* **WHAT YOU WILL DO**
Go through the records below and copy out every line holding "apply".

* **SOURCE DATA**
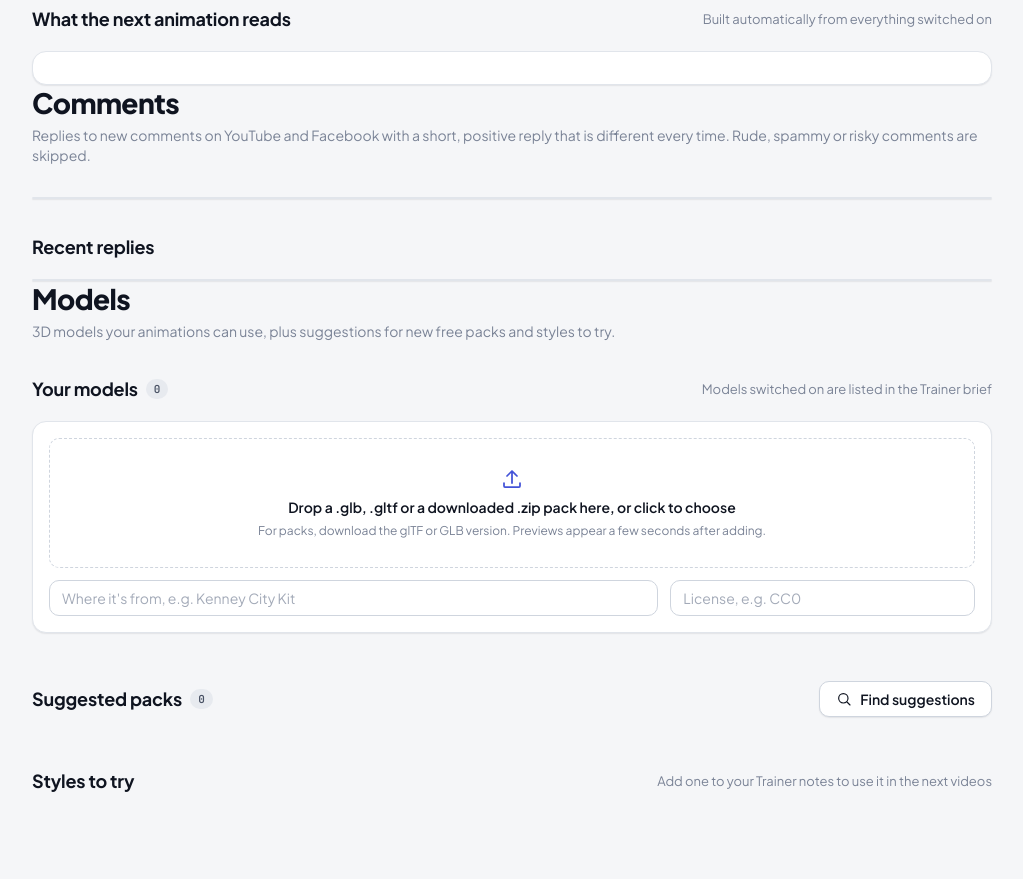
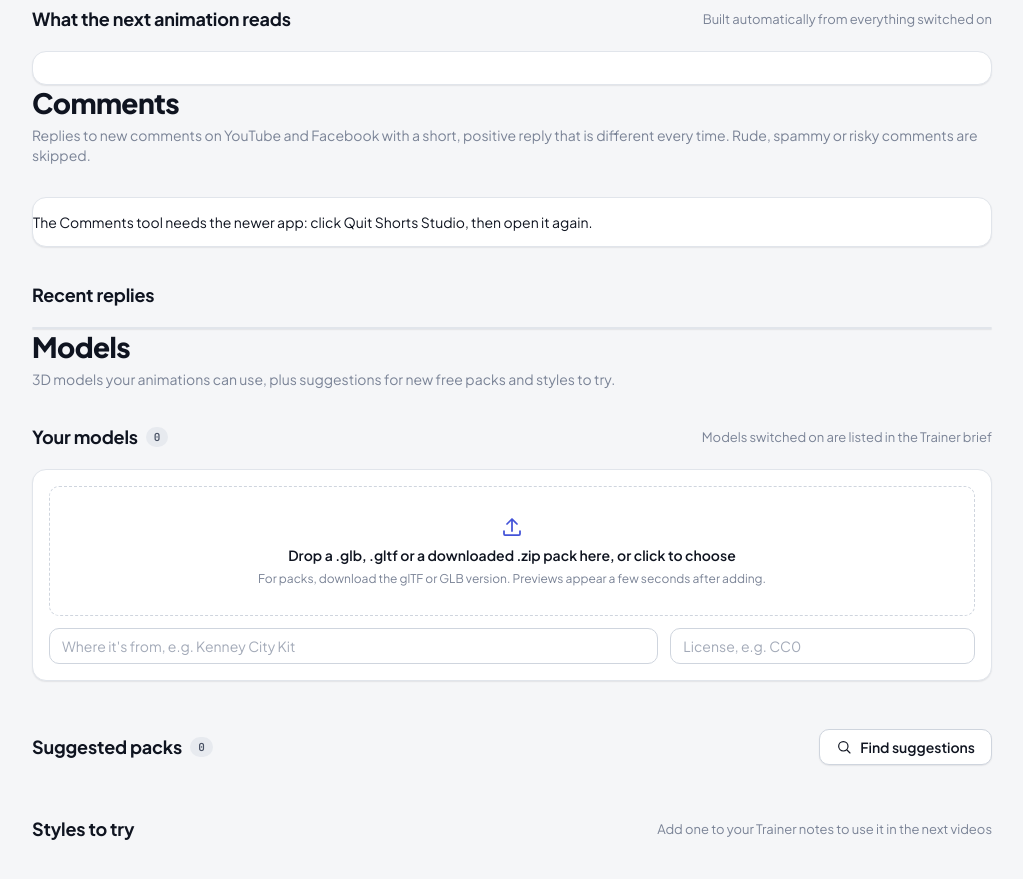
Before and after one commit to gendesu4work/lowpolyanimation, a website: page app/index.html in a window 1280 px wide. Shown: the part 3163-4042 px from the top of the page, without its empty margins (248-1271 px from the left). Drawn offline with Linux system fonts and the light colour scheme; no server answers.

Commit message:
Comments tab: message when the app needs a restart

```diff
--- a/app/index.html
+++ b/app/index.html
@@ -829,7 +829,8 @@ function renderDash() {
 }
 
 function renderComments() {
-  const c = state.comments; if (!c) return;
+  const c = state.comments;
+  if (!c) { $("comments-box").replaceChildren(el("p", { text: "The Comments tool needs the newer app: click Quit Shorts Studio, then open it again." })); $("comments-list").replaceChildren(); return; }
   const sw = (id, name) => el("label", { class: "modelpick" }, el("span", { text: name + (c.ready[id] ? "" : " (sign in again first)") }),
     el("select", { onchange: e => post("/api/comments/settings", { platforms: { [id]: e.target.value === "on" } }) }, el("option", { value: "on", ...(c.platforms[id] ? { selected: "" } : {}) }, "Reply"), el("option", { value: "off", ...(c.platforms[id] ? {} : { selected: "" }) }, "Leave alone")));
   const last = c.lastRun ? "Last check " + new Date(c.lastRun.at).toLocaleTimeString([], { hour: "2-digit", minute: "2-digit" }) + ": " + c.lastRun.replied + " replied, " + c.lastRun.skipped + " skipped" + (c.lastRun.problems.length ? " · " + c.lastRun.problems.join(" · ") : "") : "Nothing checked yet.";
@@ -983,7 +984,7 @@ function apply(d) {
   state.usage = d.usage; state.settings = d.settings;
   const run = state.jobs.find(j => j.status === "working"), pcKey = JSON.stringify([state.claude && state.claude.ok, run && run.id, run && run.note, d.usage && d.usage.today, d.settings]);
   if (pcKey !== apply.pcKey) { apply.pcKey = pcKey; renderPC(); }
-  state.comments = d.comments; { const ck = JSON.stringify(d.comments); if (ck !== apply.cKey) { apply.cKey = ck; renderComments(); } }
+  state.comments = d.comments; { const ck = String(JSON.stringify(d.comments)); if (ck !== apply.cKey) { apply.cKey = ck; renderComments(); } }
   renderPipeline(); renderIdeas(); renderJobs(); renderPosted(); renderDash(); renderUsage();
   // keep a half-typed change request and the playing video: only rebuild reviews when they changed
   const key = JSON.stringify(reviewVideos().map(v => [v.id, v.updatedAt, !!pendingJob(v.id), v.models]));
```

* **ANSWER BOX**
@@ -983,7 +984,7 @@ function apply(d) {
   if (pcKey !== apply.pcKey) { apply.pcKey = pcKey; renderPC(); }
-  state.comments = d.comments; { const ck = JSON.stringify(d.comments); if (ck !== apply.cKey) { apply.cKey = ck; renderComments(); } }
+  state.comments = d.comments; { const ck = String(JSON.stringify(d.comments)); if (ck !== apply.cKey) { apply.cKey = ck; renderComments(); } }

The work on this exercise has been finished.